We’re not a rich district or operating with a large business base. We need to do more with less. We believe these results confirm we’re accomplishing exactly that. We believe these results reflect a district that’s managing its money wisely and delivering quality education outcomes.
Clearly the biggest topic in front of the district is how to manage our future facilities needs. It’s been stated by our opponents that they have a plan to expand and renovate the current high school for one-third the cost of the current facilities project. Do they know that option was evaluated in July 2017 and dismissed as too costly and too disruptive to the education environment?
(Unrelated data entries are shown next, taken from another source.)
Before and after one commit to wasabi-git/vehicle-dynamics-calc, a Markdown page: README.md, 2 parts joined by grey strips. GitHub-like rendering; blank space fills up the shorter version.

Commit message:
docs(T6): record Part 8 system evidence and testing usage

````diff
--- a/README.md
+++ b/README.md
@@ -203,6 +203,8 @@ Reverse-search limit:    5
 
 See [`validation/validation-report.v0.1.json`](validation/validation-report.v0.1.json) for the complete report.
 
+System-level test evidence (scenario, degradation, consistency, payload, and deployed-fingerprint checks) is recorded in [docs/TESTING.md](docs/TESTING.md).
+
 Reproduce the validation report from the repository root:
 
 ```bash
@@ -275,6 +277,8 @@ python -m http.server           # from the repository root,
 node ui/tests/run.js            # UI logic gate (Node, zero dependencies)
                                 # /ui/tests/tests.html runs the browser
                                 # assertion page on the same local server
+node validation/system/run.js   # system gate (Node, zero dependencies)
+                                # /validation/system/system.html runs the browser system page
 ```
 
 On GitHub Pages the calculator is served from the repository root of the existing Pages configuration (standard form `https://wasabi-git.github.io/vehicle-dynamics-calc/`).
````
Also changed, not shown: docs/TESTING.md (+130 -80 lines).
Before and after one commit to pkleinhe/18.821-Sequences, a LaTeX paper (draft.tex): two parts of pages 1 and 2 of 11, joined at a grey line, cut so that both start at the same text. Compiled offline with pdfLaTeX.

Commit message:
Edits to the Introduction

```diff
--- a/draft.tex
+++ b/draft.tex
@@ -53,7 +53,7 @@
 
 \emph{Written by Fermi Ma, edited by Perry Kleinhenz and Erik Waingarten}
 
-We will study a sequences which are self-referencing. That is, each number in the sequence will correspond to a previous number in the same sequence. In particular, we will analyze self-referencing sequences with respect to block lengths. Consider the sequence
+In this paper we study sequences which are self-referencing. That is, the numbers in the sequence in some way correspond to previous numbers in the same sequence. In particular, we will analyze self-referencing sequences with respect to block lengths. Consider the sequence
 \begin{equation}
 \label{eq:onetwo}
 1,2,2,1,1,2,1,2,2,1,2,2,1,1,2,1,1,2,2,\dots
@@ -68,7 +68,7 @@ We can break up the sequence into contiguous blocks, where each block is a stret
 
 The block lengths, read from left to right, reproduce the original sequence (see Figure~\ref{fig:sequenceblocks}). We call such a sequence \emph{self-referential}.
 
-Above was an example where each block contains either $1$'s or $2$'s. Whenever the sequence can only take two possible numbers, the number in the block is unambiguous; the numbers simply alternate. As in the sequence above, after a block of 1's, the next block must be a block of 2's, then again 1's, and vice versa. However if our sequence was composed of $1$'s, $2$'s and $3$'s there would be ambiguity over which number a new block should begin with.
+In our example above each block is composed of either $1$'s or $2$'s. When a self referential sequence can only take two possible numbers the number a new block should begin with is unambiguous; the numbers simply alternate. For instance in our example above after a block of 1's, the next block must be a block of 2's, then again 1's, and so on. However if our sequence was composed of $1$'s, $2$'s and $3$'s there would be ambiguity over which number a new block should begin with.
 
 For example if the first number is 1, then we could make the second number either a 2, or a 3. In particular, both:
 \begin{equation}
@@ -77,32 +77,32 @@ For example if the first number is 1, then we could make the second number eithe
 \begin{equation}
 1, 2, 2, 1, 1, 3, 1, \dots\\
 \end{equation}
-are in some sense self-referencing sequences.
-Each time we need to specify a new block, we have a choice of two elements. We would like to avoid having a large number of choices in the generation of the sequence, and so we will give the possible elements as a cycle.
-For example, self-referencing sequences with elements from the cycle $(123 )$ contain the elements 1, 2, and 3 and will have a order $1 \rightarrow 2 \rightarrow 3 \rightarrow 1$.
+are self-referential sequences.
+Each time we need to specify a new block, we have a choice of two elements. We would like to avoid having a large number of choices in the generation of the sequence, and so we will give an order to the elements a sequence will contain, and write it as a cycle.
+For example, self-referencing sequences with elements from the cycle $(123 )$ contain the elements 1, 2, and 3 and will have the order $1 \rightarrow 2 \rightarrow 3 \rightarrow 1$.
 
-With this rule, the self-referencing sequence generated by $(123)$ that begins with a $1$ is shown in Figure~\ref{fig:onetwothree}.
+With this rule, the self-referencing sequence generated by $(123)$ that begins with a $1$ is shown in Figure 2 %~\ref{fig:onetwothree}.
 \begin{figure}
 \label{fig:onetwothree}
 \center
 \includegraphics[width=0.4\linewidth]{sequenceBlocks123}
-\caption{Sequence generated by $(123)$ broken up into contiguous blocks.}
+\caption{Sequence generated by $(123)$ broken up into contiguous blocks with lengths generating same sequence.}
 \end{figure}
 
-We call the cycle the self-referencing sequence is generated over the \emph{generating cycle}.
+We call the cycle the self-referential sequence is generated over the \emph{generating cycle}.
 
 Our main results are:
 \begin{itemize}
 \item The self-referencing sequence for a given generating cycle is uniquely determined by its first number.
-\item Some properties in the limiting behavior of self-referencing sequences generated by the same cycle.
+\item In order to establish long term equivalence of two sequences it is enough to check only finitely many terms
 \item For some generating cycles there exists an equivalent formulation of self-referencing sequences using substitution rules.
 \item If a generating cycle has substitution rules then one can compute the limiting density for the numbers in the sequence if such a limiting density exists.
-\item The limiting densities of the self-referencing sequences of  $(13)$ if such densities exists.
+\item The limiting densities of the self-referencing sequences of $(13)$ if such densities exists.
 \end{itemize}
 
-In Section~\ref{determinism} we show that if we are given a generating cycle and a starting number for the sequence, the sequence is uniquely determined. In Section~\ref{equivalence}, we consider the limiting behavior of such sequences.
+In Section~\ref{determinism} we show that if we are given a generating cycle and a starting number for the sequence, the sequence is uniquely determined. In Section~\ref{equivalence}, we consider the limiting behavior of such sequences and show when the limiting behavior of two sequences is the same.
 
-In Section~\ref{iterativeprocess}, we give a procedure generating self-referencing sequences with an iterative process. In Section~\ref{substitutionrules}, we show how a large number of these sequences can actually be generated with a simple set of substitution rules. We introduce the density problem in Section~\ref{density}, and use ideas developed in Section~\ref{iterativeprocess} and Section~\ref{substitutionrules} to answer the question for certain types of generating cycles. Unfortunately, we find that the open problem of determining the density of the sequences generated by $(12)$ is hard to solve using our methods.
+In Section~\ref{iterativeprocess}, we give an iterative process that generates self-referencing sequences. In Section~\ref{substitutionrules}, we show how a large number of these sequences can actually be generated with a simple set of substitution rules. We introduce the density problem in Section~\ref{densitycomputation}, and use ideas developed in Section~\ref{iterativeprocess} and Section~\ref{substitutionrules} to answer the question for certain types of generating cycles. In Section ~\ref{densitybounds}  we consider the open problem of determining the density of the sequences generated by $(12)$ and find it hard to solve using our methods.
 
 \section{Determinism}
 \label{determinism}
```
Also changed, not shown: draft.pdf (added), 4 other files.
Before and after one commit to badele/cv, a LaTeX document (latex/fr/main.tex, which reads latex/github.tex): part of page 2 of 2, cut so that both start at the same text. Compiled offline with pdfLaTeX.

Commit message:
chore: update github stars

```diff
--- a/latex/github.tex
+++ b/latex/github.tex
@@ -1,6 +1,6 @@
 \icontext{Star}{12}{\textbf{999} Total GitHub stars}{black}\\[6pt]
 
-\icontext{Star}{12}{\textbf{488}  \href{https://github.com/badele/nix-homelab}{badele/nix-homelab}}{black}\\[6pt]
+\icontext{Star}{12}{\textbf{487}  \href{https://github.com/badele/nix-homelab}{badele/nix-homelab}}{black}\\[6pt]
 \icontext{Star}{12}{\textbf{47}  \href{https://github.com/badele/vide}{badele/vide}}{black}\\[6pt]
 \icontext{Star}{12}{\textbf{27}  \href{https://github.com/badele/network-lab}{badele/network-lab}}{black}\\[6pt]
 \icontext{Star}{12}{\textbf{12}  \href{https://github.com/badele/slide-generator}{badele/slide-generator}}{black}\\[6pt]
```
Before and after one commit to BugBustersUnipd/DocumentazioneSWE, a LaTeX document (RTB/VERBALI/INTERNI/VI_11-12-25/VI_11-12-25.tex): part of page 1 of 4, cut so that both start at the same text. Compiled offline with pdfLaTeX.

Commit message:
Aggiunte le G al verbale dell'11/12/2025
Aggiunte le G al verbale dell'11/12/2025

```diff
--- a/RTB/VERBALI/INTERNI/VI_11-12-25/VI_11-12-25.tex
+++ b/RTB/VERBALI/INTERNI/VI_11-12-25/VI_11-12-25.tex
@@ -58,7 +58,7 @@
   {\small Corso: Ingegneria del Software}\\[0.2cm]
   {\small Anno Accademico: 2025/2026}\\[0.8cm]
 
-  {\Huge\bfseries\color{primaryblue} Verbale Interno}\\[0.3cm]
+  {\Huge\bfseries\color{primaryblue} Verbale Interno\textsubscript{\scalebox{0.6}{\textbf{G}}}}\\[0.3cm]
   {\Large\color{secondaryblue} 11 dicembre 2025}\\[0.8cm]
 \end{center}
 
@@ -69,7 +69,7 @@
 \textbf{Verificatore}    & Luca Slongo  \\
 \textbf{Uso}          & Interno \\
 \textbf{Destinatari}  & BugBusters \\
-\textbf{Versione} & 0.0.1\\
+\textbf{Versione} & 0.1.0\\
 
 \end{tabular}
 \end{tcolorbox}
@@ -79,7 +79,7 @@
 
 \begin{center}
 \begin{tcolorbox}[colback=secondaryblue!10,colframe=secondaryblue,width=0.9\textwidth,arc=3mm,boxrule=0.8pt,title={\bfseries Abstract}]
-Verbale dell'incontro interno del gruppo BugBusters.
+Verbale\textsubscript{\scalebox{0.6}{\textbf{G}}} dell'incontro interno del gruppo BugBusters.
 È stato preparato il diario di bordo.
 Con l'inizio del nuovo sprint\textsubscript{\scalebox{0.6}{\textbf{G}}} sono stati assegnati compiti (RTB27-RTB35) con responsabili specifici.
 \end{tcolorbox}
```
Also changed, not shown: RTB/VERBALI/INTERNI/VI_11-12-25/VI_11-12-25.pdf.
We’re curious what solution they’ve uncovered that 20 months of rigorous analysis performed by members of the community, board and administration and led by an independent third-party expert in the business of building and renovating schools nationally failed to uncover?
These are the facts that demonstrate why the renovation and expansion is a bad financial decision:
• Renovation and expansion of the high school building would cost an estimated $80 million
• To match building capacity, an expansion of the middle school is also required at an estimated cost of $46 million
• A future expansion of AGI would be also be needed at an estimated cost of $6 million
• All three expansions would be occupied renovations with massive disruption to the student learning environment
• The State Road campus would end up with less parking than it has today
• The State Road campus would end up with less sports and activity fields than it has today
• The renovated/expanded high school would be at 85-90% of capacity from the day it reopens when our enrollment is going up.
o Kindergarten enrollment in 2018/19 is up 24% from 2015/16 and projected to be up over 30% in 2019/20
• The total cost for these outcomes is estimated at $132 million!
• The third-party expert concluded and the facilities input group agreed that spending this kind of money with these impacts made no sense when compared to building a new school building on property the district already owned
Does this option sound like a wise financial decision? These facts speak for themselves so it’s not hard to see why all 9 school board members voted in April 2018 to build a new high school and renovate the existing one in to a middle school. If renovation was a viable option, wouldn’t that have been discussed?
The Avon Grove High School is an entire class size over crowded (about 450 students) and the band aids of modular class rooms that have been used for 20 years are no longer safe, financially viable nor educationally effective. At the curriculum committee meeting on May 7, 2019, Dr. Mike Snopkowski, AGSD’s Director of Teaching & Learning Grades 7-12, reported to the board that in the 2018/19 school year at the high school, the district was able to fill only 48% of all student requests for existing Science, Technology, Engineering and Math (STEM) courses.
To be clear, 1360 student requests for STEM classes in 2018-19 could not be fulfilled! The single biggest hurdle to expanded educational offerings is lack of appropriate space needed to align with 21st century learning standards. The facilities project isn’t about a new building. It’s about creating a lasting, generational solution to facilities that will educate our children for how the world will be in the future.
It’s time to stop the cycle of penny-wise, pound-foolish and short-sighted decision making that has been at the core of this district’s facilities decisions for 20 years. We believe these facts speak for themselves and support our record of educational achievement and financial discipline these past 4 years.
This election could be about many things but to us it’s about character, leadership and experience. The combination of our time on the board, the results we’ve achieved, our experiences as parents and our breadth of knowledge and depth of understanding gained from over 50 combined years of work experience form the basis for our humble request for your vote.
The school board should not be a political role. It’s a shame that the education of our greatest resource, our children, has become so divisive and politicized. We believe there is no better cause for a community to rally around than the future well-being and education of its children. We further believe this can be accomplished with financial discipline so an investment made wisely today returns dividends to the entire community for years to come as our children grow up to become our care givers, our customers, our neighbors and most importantly our future.
Jeff Billig and Tracy Lisi